While nobody hated the iPad, by any means, the iPad was edged out by some key feedback, said Joel Handler, Hillsborough’s director of technology. Students saw the iPad as a “fun” gaming environment, while the Chromebook was perceived as a place to “get to work.” And as much as students liked to annotate and read on the iPad, the Chromebook’s keyboard was a greater perk – especially since the new Common Core online testing will require a keyboard.
Another important finding came from the technology support department: It was far easier to manage almost 200 Chromebooks than the same number of iPads. Since all the Chromebook files live in an online “cloud,” students could be up and running in seconds on a new device if their machine broke. And apps could be pushed to all of the devices with just a few mouse clicks.
Hillsborough educators also tend to emphasize collaboration, and they found that Google’s Apps for Education suite – which works on either device – was easier to use collaboratively on Chromebooks.

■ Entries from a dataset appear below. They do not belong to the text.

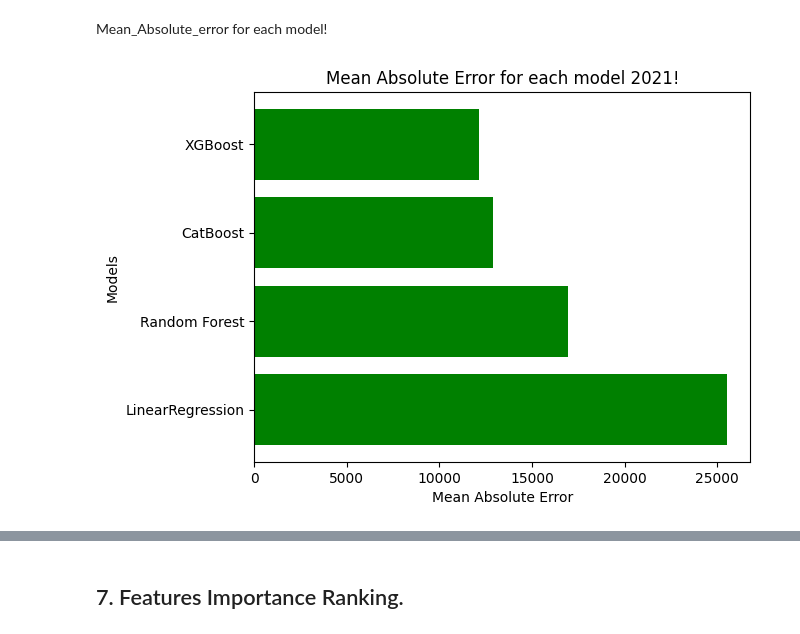
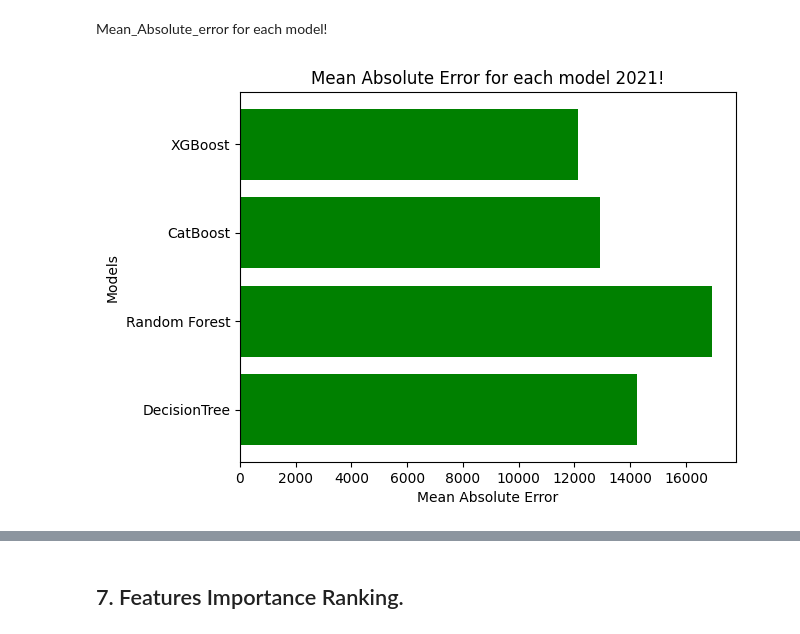
Before and after one commit to MGASALUCAS/TotoAfyaMbeya, a Jupyter notebook: Machine Learning Modeling - 2021.ipynb, the cells around one changed output, grey strips where cells are left out. Saved outputs shown, nothing was run; the diff lists cells and outputs as text; code cells hidden in the pictures.

```diff
--- a/Machine Learning Modeling - 2021.ipynb
+++ b/Machine Learning Modeling - 2021.ipynb
@@ -472,24 +404,24 @@ Mean_Absolute_error for each model!
 # %%
 import matplotlib.pyplot as plt
 import numpy as np
 
 # define the model names and their corresponding scores
-model_names_for_mse = ['LinearRegression', 'Random Forest', 'CatBoost', 'XGBoost']
-mean_squared_error = [maeLinearRegression, maeRandomForest, maeCatboost, maeXGboost]
+model_names_for_mse = ['DecisionTree', 'Random Forest', 'CatBoost', 'XGBoost']
+mean_squared_error = [maeDecisionTree, maeRandomForest, maeCatboost, maeXGboost]
 
 # create a horizontal bar plot to compare the model scores
 plt.barh(model_names_for_mse, mean_squared_error, color='green')
 
 # set the chart title and axis labels
 plt.title('Mean Absolute Error for each model 2021!')
 plt.ylabel('Models')
 plt.xlabel('Mean Absolute Error')
 
 
 # display the plot
 plt.show()
 # %% [output]
-[figure, old version]
+[figure, new version]
 # %%
 import matplotlib.pyplot as plt
 import numpy as np
```
Also changed, not shown: parts of 12 cells of this notebook.
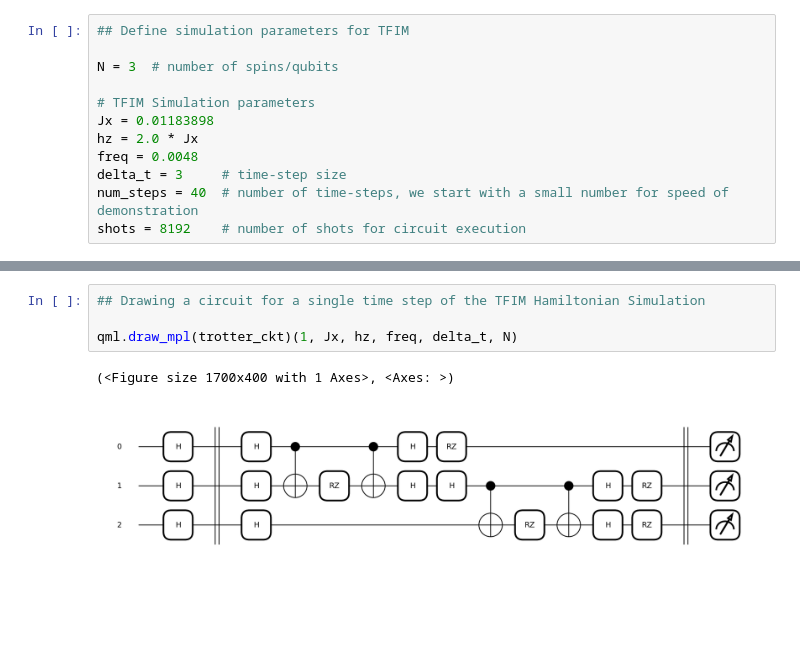
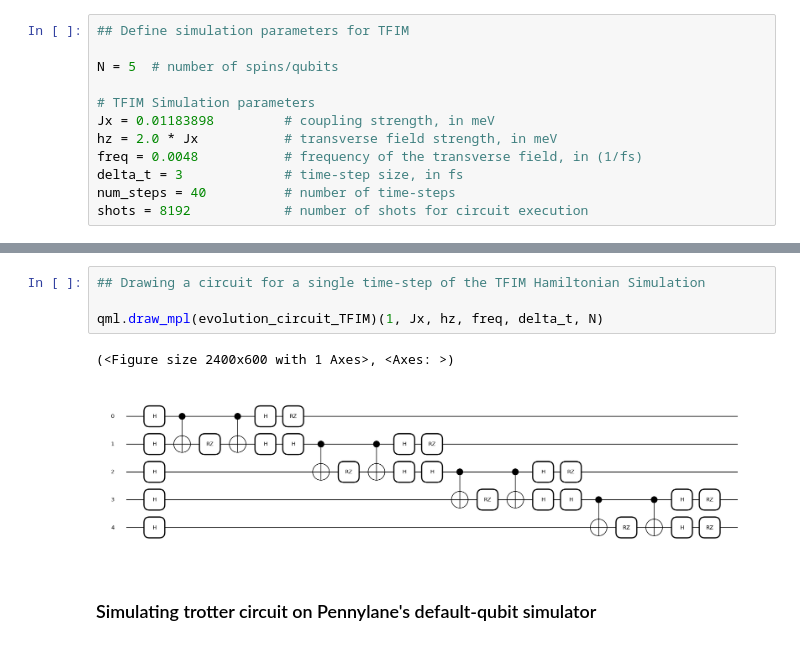
Before and after one commit to pranavi-jain/pennylane, a Jupyter notebook: Heisenberg Model Dynamics/TFIM.ipynb, the cells around one changed output, grey strips where cells are left out. Saved outputs shown, nothing was run; the diff lists cells and outputs as text; blank space fills up the shorter version.

Commit message:
tfim update and xy model

```diff
--- a/Heisenberg Model Dynamics/TFIM.ipynb
+++ b/Heisenberg Model Dynamics/TFIM.ipynb
@@ -24,12 +30,12 @@ Next, we define the parameters of the system and the simulation we wish to run.
 # %%
 ## Define simulation parameters for TFIM
 
-N = 3  # number of spins/qubits
+N = 5  # number of spins/qubits
 
 # TFIM Simulation parameters
-Jx = 0.01183898
-hz = 2.0 * Jx
-freq = 0.0048
-delta_t = 3     # time-step size
-num_steps = 40  # number of time-steps, we start with a small number for speed of demonstration
-shots = 8192    # number of shots for circuit execution
+Jx = 0.01183898         # coupling strength, in meV
+hz = 2.0 * Jx           # transverse field strength, in meV
+freq = 0.0048           # frequency of the transverse field, in (1/fs)
+delta_t = 3             # time-step size, in fs
+num_steps = 40          # number of time-steps
+shots = 8192            # number of shots for circuit execution
@@ -97,7 +109,9 @@ print(trotter_sim_results)
 # %%
-## Drawing a circuit for a single time step of the TFIM Hamiltonian Simulation
+## Drawing a circuit for a single time-step of the TFIM Hamiltonian Simulation
 
-qml.draw_mpl(trotter_ckt)(1, Jx, hz, freq, delta_t, N)
+qml.draw_mpl(evolution_circuit_TFIM)(1, Jx, hz, freq, delta_t, N)
 # %% [output]
-(<Figure size 1700x400 with 1 Axes>, <Axes: >)
+(<Figure size 2400x600 with 1 Axes>, <Axes: >)
-[figure, old version]
+[figure, new version]
+# %% [markdown]
+### Simulating trotter circuit on Pennylane's default-qubit simulator
```
Also changed, not shown: parts of 41 cells of this notebook, 17 other files.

I’m shocked – shocked! – that a device with a keyboard is more useful in educational settings than a tablet.